As more scientific studies are completed, we are developing a better understanding of the gut’s role in overall health. In particular, we know the microbiome of the gut is different in people with diabetes. Read on to learn more about the differences and how prebiotics can help with diabetes.
The Diabetic Gut
In December 2006, Nature published a paper that showed the bacteria in the gastrointestinal tract of obese people are different than thin people. The authors of the paper revealed that the gut microbiome has a direct influence on the amount of calories absorbed into an individual’s bloodstream.
Even more interesting, there’s a difference between the gut microbiome of obese people and people with diabetes. There are three different microbiota in large intestines: diabetic, obese and healthy. Chances are, if you have been diagnosed with diabetes, the microbiome of your gut is not helping your situation.
Can I Reverse My Diabetic Gut?
The same scientific study revealed that changing the microbiota can potentially reverse the disease. In experiments using diabetic mice, tweaking their gut bacteria balance had a positive effect on their blood sugar levels, as well as their metabolites. They even pinpointed a key player in diabetes: a bacteria called Verrucomicrobiae. It’s shown to have a direct correlation with Type 2 diabetes.
Can Probiotics Reverse My Diabetic Gut?
When people think about gut health, probiotics usually come to mind. Thanks to effective marketing, the general public knows that yogurts contain healthy bacteria that can improve digestion. However, there are a few drawbacks with probiotics:
- They are easily destroyed — Probiotics are bacteria. This means they are susceptible to temperature changes and acids. When consumed, probiotics may be destroyed in the stomach.
- No one knows which probiotics are needed — The probiotics found in yogurt are a best guess. No one knows which good bacteria his or her gut needs. The probiotics you’re consuming in yogurt may not be the healthy bacteria your particular stomach needs to improve its bacterial balance.

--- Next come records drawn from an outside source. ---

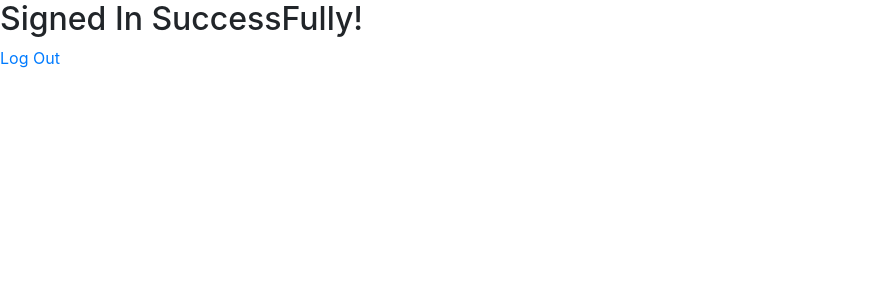
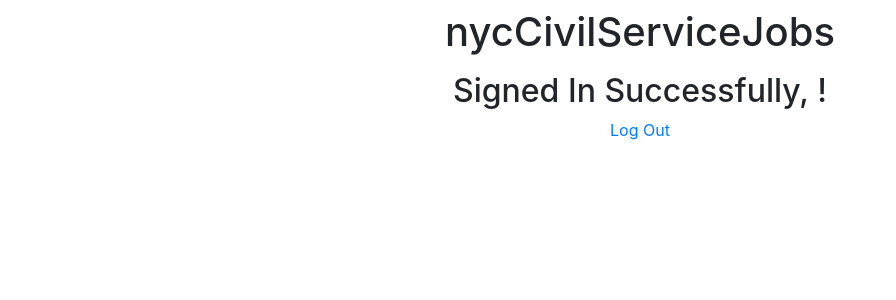
Before and after one commit to gcivil-nyu-org/nycCivilServiceJobs, a Django app: page /signin/success in a window 1280 px wide. Shown: the top 300 px of the page, without its empty margins (0-896 px from the left). Run offline with Django 3.2, Linux system fonts and the light colour scheme; some libraries are stand-ins or nearby versions.

Commit message:
Updated the Bootstrap and cleaned the UI

```diff
--- a/signin/templates/signin/success.html
+++ b/signin/templates/signin/success.html
@@ -1,5 +1,10 @@
 {% extends 'base.html' %}
 {% block content %}
-    <h2>Signed In SuccessFully! {{user.username}}</h2>
- <p><a href="{% url 'logout' %}">Log Out</a></p>
+
+<div class="container">
+    <h1 class="mt-2" style="text-align:center">nycCivilServiceJobs</h1>
+    <h2 class="mt-3" style="text-align:center">Signed In Successfully, {{user.username}}!</h2>
+    </aside>
+    <p style="text-align:center"><a href="{% url 'logout' %}">Log Out</a></p>
+</div>
 {% endblock %}
--- a/templates/base.html
+++ b/templates/base.html
@@ -7,16 +7,12 @@
           integrity="sha384-ggOyR0iXCbMQv3Xipma34MD+dH/1fQ784/j6cY/iJTQUOhcWr7x9JvoRxT2MZw1T" crossorigin="anonymous">
 
     <title>{% block title %}nycCivilServiceJobs {% endblock %}</title>
-
 </head>
 
 
 <body>
 {% block content %}
 {% endblock %}
-</div>
-</div>
-
 <script src="https://code.jquery.com/jquery-3.3.1.slim.min.js"
         integrity="sha384-q8i/X+965DzO0rT7abK41JStQIAqVgRVzpbzo5smXKp4YfRvH+8abtTE1Pi6jizo"
         crossorigin="anonymous"></script>
```
Also changed, not shown: db.sqlite3.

- They are typically contained in high-sugar, lactose products — Yogurt is dairy-based, which isn’t an option for individuals with lactose intolerance or sensitivity. Yogurts are typically also a high-sugar food, which isn’t the ideal choice for people trying to maintain a healthy diet.
In reality, when you’re trying to improve the bacterial balance in your gut, probiotics can only do so much.
What’s a Better Way to Improve My Gut Microbiome?
While probiotics can potentially add more healthy bacteria to your gut microbiome, there’s a more effective way to establish a better balance: consuming prebiotics. Prebiotics, unlike probiotics, are not bacteria. They are fertilizers that help your good bacteria flourish.
Prebiotics have many benefits over probiotics:
- They are not destroyed in the gut — Unlike probiotics, prebiotics are not affected by temperature changes or stomach acids.
- They are effective at improving and correcting the gut bacteria balance — While you hope the bacteria in yogurt is the bacteria your stomach needs, prebiotics effectively grow your specific good bacteria.
- They are naturally gluten-free and sugar-free — You can get the prebiotics you need to reverse your diabetic gut without compromising your diet.
Prebiotics, such as fructo-saccharide and inulin, are found in plant-based sources, including garlic, bananas and chicory root. While you may have to consume more of these foods than you’d like in order to reap the benefits of prebiotics, there are all-natural supplements like Prebiotin you can take to easily incorporate the right amount of prebiotics into your diet. This means you don’t have to compromise your diet to get the prebiotics you need — prebiotics are a great way to improve your gut microbiome and reduce the effects of your diabetes.